At 4.9m (16ft), the newcomer falls short of its competitors lift height; by 127mm (5in) alongside the JCB TM270 and a full 300mm (12in) compared with the Manitou. Whether this is critical to the daily field and yard routine depends on individual circumstances.

The TH300 does pip these machines on lift capacity, albeit by a small margin. At 3000kg, the Redrock machine lifts 300kg more than the JCB, 200kg more than the recently uprated Manitou. Marginal differences, perhaps, but a useful contributor to work rates nonetheless.

Thanks to a generous hydraulic pump delivering up to 140 litre/min, the Redrock machine scores well in the speed department. The boom lifts and lowers, and moves in and out, at a sprightly pace. Attachments dump and crowd fast too – and all without having constantly to use lots of thirsty engine revs.

Reactions are a bit too fast and furious when the implement is empty, it must be said. But at least reluctant manure or silage can be shaken off forks and buckets without too much effort; familiarity and controlled use of the servo joystick help an experienced operator keep things smooth.

To hold implements securely, Redrock uses a top hook, bottom clevis combination, with power-operated locking bars making it easy to switch attachments from the drivers seat.

A long crowd ram ensures generous implement articulation – although it also results in a pronounced "hump" on the end of the boom which some operators will complain interrupts the forward view. Manitou has just got rid of this obstruction by switching to a short ram operating through a "Z" linkage on the MLA 628.

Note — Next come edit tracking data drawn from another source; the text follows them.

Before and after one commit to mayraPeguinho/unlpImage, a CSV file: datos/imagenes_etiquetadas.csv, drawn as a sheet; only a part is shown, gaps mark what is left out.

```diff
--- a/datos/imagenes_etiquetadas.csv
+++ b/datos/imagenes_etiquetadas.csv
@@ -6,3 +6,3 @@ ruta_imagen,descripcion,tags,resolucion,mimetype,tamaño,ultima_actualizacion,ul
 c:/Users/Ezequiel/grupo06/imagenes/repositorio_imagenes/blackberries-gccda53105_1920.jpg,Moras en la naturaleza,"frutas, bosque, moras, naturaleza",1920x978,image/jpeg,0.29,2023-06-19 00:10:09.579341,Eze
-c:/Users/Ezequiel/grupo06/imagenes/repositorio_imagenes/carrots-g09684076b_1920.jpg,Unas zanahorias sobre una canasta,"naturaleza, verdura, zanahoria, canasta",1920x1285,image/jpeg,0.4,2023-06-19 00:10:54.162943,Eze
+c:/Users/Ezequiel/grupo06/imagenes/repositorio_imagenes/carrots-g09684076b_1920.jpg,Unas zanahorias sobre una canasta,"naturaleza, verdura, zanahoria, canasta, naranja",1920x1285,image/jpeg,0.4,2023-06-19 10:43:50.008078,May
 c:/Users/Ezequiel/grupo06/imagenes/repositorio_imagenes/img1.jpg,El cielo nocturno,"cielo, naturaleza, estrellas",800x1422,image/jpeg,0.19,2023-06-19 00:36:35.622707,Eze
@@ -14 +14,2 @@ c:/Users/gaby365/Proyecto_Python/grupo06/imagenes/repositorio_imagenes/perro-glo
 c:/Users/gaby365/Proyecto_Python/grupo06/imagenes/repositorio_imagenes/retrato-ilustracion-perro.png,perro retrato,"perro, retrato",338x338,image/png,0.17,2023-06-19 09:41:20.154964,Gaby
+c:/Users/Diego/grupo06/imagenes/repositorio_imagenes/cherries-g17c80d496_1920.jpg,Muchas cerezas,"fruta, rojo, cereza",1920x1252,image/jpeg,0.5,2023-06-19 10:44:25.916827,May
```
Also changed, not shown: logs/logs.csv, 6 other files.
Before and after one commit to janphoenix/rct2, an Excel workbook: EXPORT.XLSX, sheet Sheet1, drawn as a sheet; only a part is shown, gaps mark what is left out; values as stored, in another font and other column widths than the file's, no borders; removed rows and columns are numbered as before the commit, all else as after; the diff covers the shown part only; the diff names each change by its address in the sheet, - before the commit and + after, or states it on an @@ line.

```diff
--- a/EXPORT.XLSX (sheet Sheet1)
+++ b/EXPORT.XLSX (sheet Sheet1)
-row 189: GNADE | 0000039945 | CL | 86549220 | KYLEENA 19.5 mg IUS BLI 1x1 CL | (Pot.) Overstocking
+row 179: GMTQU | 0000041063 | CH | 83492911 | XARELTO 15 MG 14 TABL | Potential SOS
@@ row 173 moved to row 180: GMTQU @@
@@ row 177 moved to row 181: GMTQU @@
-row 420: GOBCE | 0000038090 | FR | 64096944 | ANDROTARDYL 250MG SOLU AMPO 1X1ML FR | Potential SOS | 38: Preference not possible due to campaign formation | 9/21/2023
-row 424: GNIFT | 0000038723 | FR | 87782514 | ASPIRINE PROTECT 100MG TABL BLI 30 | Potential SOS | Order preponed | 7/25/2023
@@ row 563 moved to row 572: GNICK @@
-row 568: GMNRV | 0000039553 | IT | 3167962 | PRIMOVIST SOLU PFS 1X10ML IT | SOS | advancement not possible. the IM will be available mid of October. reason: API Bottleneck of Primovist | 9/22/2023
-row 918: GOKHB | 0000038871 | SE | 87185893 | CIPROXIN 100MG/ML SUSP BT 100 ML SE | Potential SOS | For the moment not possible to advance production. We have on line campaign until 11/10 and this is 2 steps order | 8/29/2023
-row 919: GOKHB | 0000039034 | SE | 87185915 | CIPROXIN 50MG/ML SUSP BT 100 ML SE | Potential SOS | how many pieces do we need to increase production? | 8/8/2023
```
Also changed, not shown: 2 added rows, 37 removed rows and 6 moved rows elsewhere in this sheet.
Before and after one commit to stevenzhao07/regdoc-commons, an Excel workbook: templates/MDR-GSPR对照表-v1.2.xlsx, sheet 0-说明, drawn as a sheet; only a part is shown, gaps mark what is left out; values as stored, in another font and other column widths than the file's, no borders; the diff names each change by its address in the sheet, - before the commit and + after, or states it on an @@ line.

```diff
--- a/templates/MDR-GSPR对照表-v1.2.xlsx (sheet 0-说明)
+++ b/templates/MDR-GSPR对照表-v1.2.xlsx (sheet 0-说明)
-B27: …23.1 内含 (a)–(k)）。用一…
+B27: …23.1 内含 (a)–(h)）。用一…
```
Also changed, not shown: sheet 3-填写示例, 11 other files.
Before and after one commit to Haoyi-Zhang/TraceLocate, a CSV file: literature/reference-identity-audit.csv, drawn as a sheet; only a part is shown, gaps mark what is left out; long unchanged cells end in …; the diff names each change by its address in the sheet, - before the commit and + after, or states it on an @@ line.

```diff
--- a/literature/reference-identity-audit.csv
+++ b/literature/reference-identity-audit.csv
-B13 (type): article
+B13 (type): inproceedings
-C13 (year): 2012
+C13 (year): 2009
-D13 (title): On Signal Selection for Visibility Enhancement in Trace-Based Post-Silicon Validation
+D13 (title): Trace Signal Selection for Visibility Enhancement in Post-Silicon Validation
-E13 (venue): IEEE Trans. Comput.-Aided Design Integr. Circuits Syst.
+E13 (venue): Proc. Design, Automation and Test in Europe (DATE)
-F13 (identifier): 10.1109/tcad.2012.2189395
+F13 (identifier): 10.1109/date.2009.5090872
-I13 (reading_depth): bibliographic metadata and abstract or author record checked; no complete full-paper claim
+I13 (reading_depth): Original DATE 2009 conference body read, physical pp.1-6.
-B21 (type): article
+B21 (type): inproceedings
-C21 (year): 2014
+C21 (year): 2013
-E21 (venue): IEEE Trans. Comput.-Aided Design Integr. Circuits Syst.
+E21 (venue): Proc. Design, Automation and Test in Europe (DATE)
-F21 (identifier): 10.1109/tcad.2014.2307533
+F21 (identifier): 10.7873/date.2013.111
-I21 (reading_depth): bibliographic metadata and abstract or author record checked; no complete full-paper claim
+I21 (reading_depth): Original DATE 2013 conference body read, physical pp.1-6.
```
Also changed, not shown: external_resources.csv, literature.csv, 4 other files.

Few drivers will have cause for complaint in the cab. With a wide, deep windscreen and low boom mounting, forward visibility is fine. As is the side view through full-depth door glass, and to the rear over the curvy engine cover, despite a wrap-around rear screen that is letter-box shallow.

Practical features include big floor-hinged accelerator and brake pedals positioned dead-ahead either side of the adjustable steering column and angled comfortably for work boots or wellingtons. And access steps made from plates of grippy steel.

The Redrock TH300 trades added bulk for extra performance and supposed durability. It still has to prove itself on the reliability front but, as a first attempt at producing a sophisticated farm handler, it is a remarkably competent effort. &#42

Prominent tail adds to Redrock TH300s 5495mm (18ft) overall length (excluding implement) and generous tyres make it wider than competitors. But the machine remains handily manoeuvrable.

Lift height is compromised a touch by short boom tower but, at 4.9m (16ft), should be enough for all but the most demanding applications. Note generous steps with galvanised finish to ward off rusting, deep and wide glazing of doors and windscreen for visibility.

Redrock TH300

Engine Four-cylinder turbo Perkins – 106hp.

Drive Four-speed powershift with twist grip and push-button kick-down; torque converter; permanent 4WD.

Hydraulics Up to 140 litre/min from crankshaft-driven variable output pump; system capacity 190 litres.

Dimensions Length 5495mm (18ft); width 2470mm (97in); height 2695mm (106in); weight 8280kg.

Performance Max lift 3000kg to max height 4.9m (16ft); 1400kg lift at 2895mm (9ft 6in) max forward reach.

Business end of the TH300 has a long-stroke crowd ram for 165deg implement articulation. Pins are made from high-tensile steel located in bosses with hard steel inserts. Bolt-on end plates locate pins but allow them to rotate to avoid localised wear.